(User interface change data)
/---

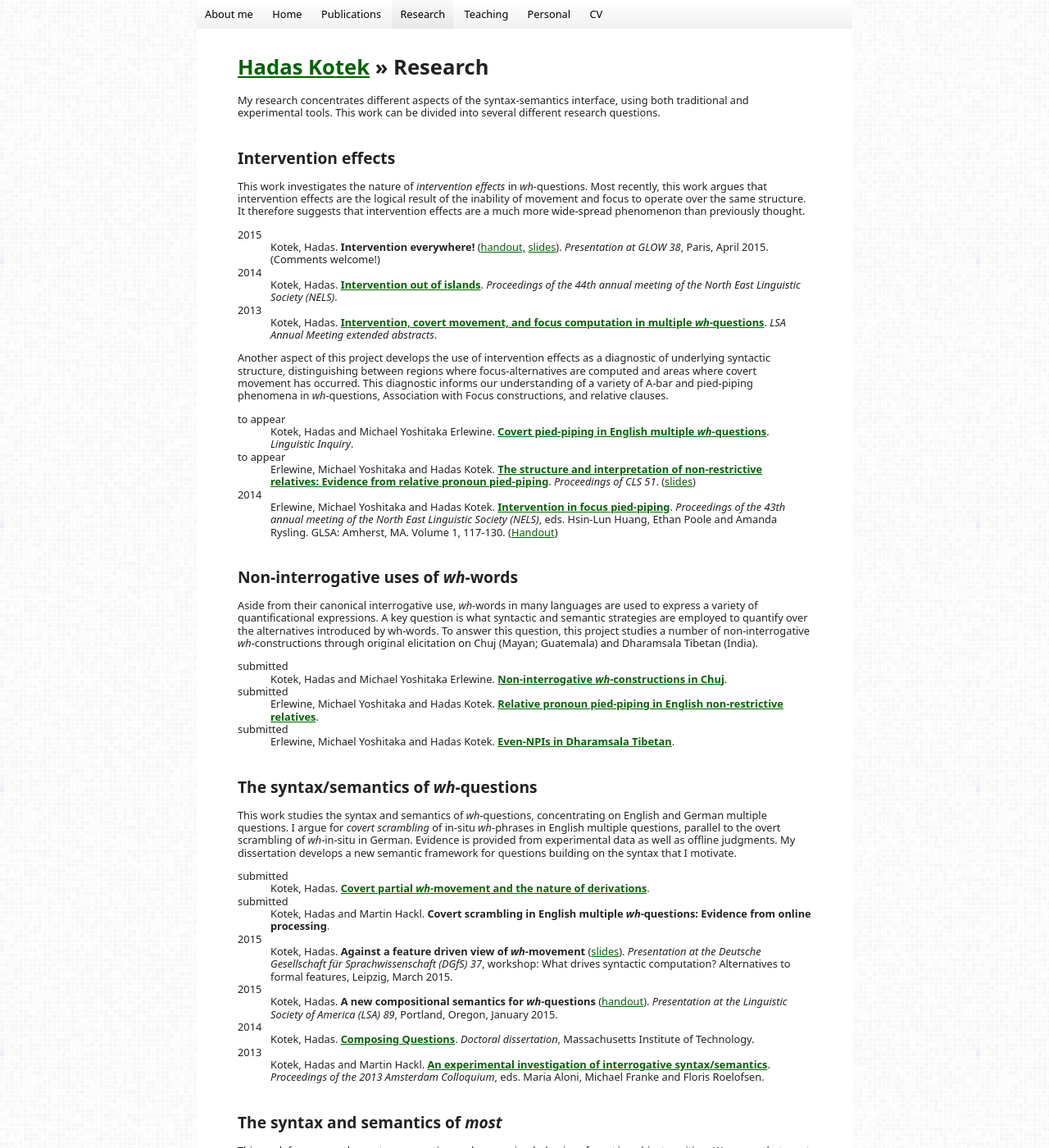
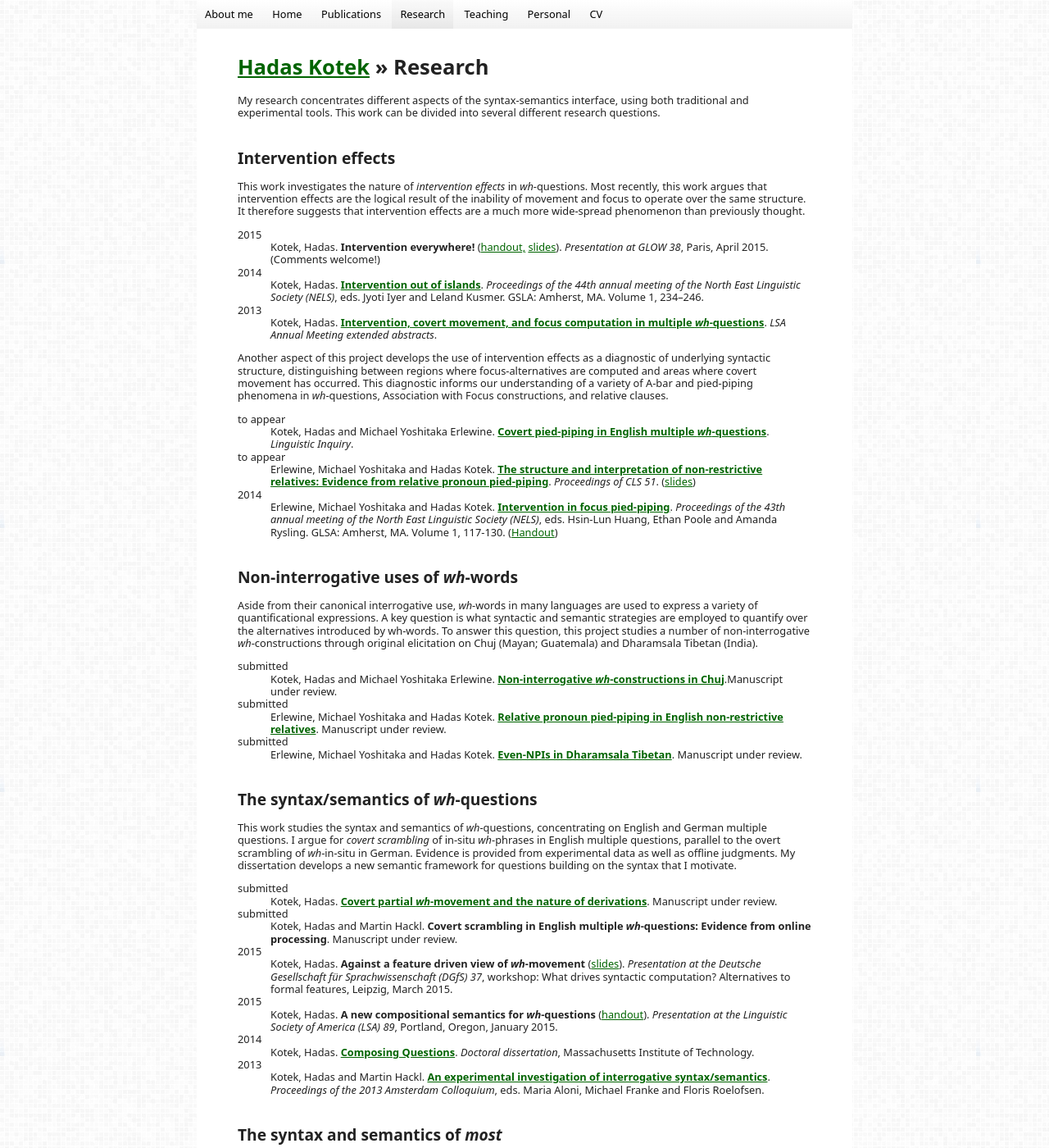
Before and after one commit to hkotek/hkotek.com, a Jekyll site: the page built from research.md, in a window 1280 px wide and 1400 px high. Shown: the whole window at 82% size. Built offline with Jekyll 4.4.1, drawn with Linux system fonts in a browser that asks for light colours.

Commit message:
tweaks to publications and research pages

```diff
--- a/research.md
+++ b/research.md
@@ -14,7 +14,7 @@ This work investigates the nature of *intervention effects* in *wh*-questions. M
 : Kotek, Hadas. **Intervention everywhere!** ([handout,](Kotek-intervention-everywhere-handout.pdf) [slides](Kotek-intervention-everywhere-slides.pdf)). *Presentation at GLOW 38*, Paris, April 2015. (Comments welcome!)
 
 2014
-: Kotek, Hadas. [**Intervention out of islands**](Kotek-intervention-out-of-islands.pdf). *Proceedings of the 44th annual meeting of the North East Linguistic Society (NELS)*.
+: Kotek, Hadas. [**Intervention out of islands**](Kotek-intervention-out-of-islands.pdf). *Proceedings of the 44th annual meeting of the North East Linguistic Society (NELS)*, eds. Jyoti Iyer and Leland Kusmer. GSLA: Amherst, MA. Volume 1, 234–246.
 
 2013
 : Kotek, Hadas. [**Intervention, covert movement, and focus computation in multiple *wh*-questions**](Kotek%20LSA%202013.pdf). *LSA Annual Meeting extended abstracts*.
@@ -37,14 +37,13 @@ Non-interrogative uses of *wh*-words
 Aside from their canonical interrogative use, *wh*-words in many languages are used to express a variety of quantificational expressions. A key question is what syntactic and semantic strategies are employed to quantify over the alternatives introduced by wh-words. To answer this question, this project studies  a number of non-interrogative *wh*-constructions through original elicitation on Chuj (Mayan; Guatemala) and Dharamsala Tibetan (India).
 
 submitted
-: Kotek, Hadas and Michael Yoshitaka Erlewine. [**Non-interrogative *wh*-constructions in Chuj**](Kotek-ChujPaper.pdf).
+: Kotek, Hadas and Michael Yoshitaka Erlewine. [**Non-interrogative *wh*-constructions in Chuj**](Kotek-ChujPaper.pdf).Manuscript under review.
 
 submitted
-: Erlewine, Michael Yoshitaka and Hadas Kotek. [**Relative pronoun pied-piping in English non-restrictive relatives**](http://ling.auf.net/lingbuzz/002700/current.pdf?_s=e1xvXt7sPFmVZQto).
+: Erlewine, Michael Yoshitaka and Hadas Kotek. [**Relative pronoun pied-piping in English non-restrictive relatives**](http://ling.auf.net/lingbuzz/002700/current.pdf?_s=e1xvXt7sPFmVZQto). Manuscript under review.
 
 submitted
-: Erlewine, Michael Yoshitaka and Hadas Kotek. [**Even-NPIs in Dharamsala Tibetan**](erlewine-kotek-tibetan.pdf).
-
+: Erlewine, Michael Yoshitaka and Hadas Kotek. [**Even-NPIs in Dharamsala Tibetan**](erlewine-kotek-tibetan.pdf). Manuscript under review.
 
 
 The syntax/semantics of *wh*-questions
@@ -52,10 +51,10 @@ The syntax/semantics of *wh*-questions
 This work studies the syntax and semantics of *wh*-questions, concentrating on English and German multiple questions. I argue for *covert scrambling* of in-situ *wh*-phrases in English multiple questions, parallel to the overt scrambling of *wh*-in-situ in German. Evidence is provided from experimental data as well as offline judgments. My dissertation develops a new semantic framework for questions building on the syntax that I motivate.
 
 submitted
-: Kotek, Hadas. [**Covert partial *wh*-movement and the nature of derivations**](http://ling.auf.net/lingbuzz/002541/current.pdf?_s=TVHKDbQKt4hwC4kt).
+: Kotek, Hadas. [**Covert partial *wh*-movement and the nature of derivations**](http://ling.auf.net/lingbuzz/002541/current.pdf?_s=TVHKDbQKt4hwC4kt). Manuscript under review.
 
 submitted
-: Kotek, Hadas and Martin Hackl. **Covert scrambling in English multiple *wh*-questions: Evidence from online processing**.
+: Kotek, Hadas and Martin Hackl. **Covert scrambling in English multiple *wh*-questions: Evidence from online processing**. Manuscript under review.
 
 2015
 : Kotek, Hadas. **Against a feature driven view of *wh*-movement** ([slides](Kotek-covert-scrambling-slides.pdf)). *Presentation at the Deutsche Gesellschaft für Sprachwissenschaft (DGfS) 37*, workshop: What drives syntactic computation? Alternatives to formal features, Leipzig, March 2015.
```
Also changed, not shown: publications.md (+5 -5 lines).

\---

### Task statement
Make an exact copy of all entries above, dropping the images.

### Answer to the exercise
Before and after one commit to hkotek/hkotek.com, a Jekyll site: the page built from research.md, in a window 1280 px wide and 1400 px high. Shown: the whole window at 82% size. Built offline with Jekyll 4.4.1, drawn with Linux system fonts in a browser that asks for light colours.

Commit message:
tweaks to publications and research pages

```diff
--- a/research.md
+++ b/research.md
@@ -14,7 +14,7 @@ This work investigates the nature of *intervention effects* in *wh*-questions. M
 : Kotek, Hadas. **Intervention everywhere!** ([handout,](Kotek-intervention-everywhere-handout.pdf) [slides](Kotek-intervention-everywhere-slides.pdf)). *Presentation at GLOW 38*, Paris, April 2015. (Comments welcome!)
 
 2014
-: Kotek, Hadas. [**Intervention out of islands**](Kotek-intervention-out-of-islands.pdf). *Proceedings of the 44th annual meeting of the North East Linguistic Society (NELS)*.
+: Kotek, Hadas. [**Intervention out of islands**](Kotek-intervention-out-of-islands.pdf). *Proceedings of the 44th annual meeting of the North East Linguistic Society (NELS)*, eds. Jyoti Iyer and Leland Kusmer. GSLA: Amherst, MA. Volume 1, 234–246.
 
 2013
 : Kotek, Hadas. [**Intervention, covert movement, and focus computation in multiple *wh*-questions**](Kotek%20LSA%202013.pdf). *LSA Annual Meeting extended abstracts*.
@@ -37,14 +37,13 @@ Non-interrogative uses of *wh*-words
 Aside from their canonical interrogative use, *wh*-words in many languages are used to express a variety of quantificational expressions. A key question is what syntactic and semantic strategies are employed to quantify over the alternatives introduced by wh-words. To answer this question, this project studies  a number of non-interrogative *wh*-constructions through original elicitation on Chuj (Mayan; Guatemala) and Dharamsala Tibetan (India).
 
 submitted
-: Kotek, Hadas and Michael Yoshitaka Erlewine. [**Non-interrogative *wh*-constructions in Chuj**](Kotek-ChujPaper.pdf).
+: Kotek, Hadas and Michael Yoshitaka Erlewine. [**Non-interrogative *wh*-constructions in Chuj**](Kotek-ChujPaper.pdf).Manuscript under review.
 
 submitted
-: Erlewine, Michael Yoshitaka and Hadas Kotek. [**Relative pronoun pied-piping in English non-restrictive relatives**](http://ling.auf.net/lingbuzz/002700/current.pdf?_s=e1xvXt7sPFmVZQto).
+: Erlewine, Michael Yoshitaka and Hadas Kotek. [**Relative pronoun pied-piping in English non-restrictive relatives**](http://ling.auf.net/lingbuzz/002700/current.pdf?_s=e1xvXt7sPFmVZQto). Manuscript under review.
 
 submitted
-: Erlewine, Michael Yoshitaka and Hadas Kotek. [**Even-NPIs in Dharamsala Tibetan**](erlewine-kotek-tibetan.pdf).
-
+: Erlewine, Michael Yoshitaka and Hadas Kotek. [**Even-NPIs in Dharamsala Tibetan**](erlewine-kotek-tibetan.pdf). Manuscript under review.
 
 
 The syntax/semantics of *wh*-questions
@@ -52,10 +51,10 @@ The syntax/semantics of *wh*-questions
 This work studies the syntax and semantics of *wh*-questions, concentrating on English and German multiple questions. I argue for *covert scrambling* of in-situ *wh*-phrases in English multiple questions, parallel to the overt scrambling of *wh*-in-situ in German. Evidence is provided from experimental data as well as offline judgments. My dissertation develops a new semantic framework for questions building on the syntax that I motivate.
 
 submitted
-: Kotek, Hadas. [**Covert partial *wh*-movement and the nature of derivations**](http://ling.auf.net/lingbuzz/002541/current.pdf?_s=TVHKDbQKt4hwC4kt).
+: Kotek, Hadas. [**Covert partial *wh*-movement and the nature of derivations**](http://ling.auf.net/lingbuzz/002541/current.pdf?_s=TVHKDbQKt4hwC4kt). Manuscript under review.
 
 submitted
-: Kotek, Hadas and Martin Hackl. **Covert scrambling in English multiple *wh*-questions: Evidence from online processing**.
+: Kotek, Hadas and Martin Hackl. **Covert scrambling in English multiple *wh*-questions: Evidence from online processing**. Manuscript under review.
 
 2015
 : Kotek, Hadas. **Against a feature driven view of *wh*-movement** ([slides](Kotek-covert-scrambling-slides.pdf)). *Presentation at the Deutsche Gesellschaft für Sprachwissenschaft (DGfS) 37*, workshop: What drives syntactic computation? Alternatives to formal features, Leipzig, March 2015.
```
Also changed, not shown: publications.md (+5 -5 lines).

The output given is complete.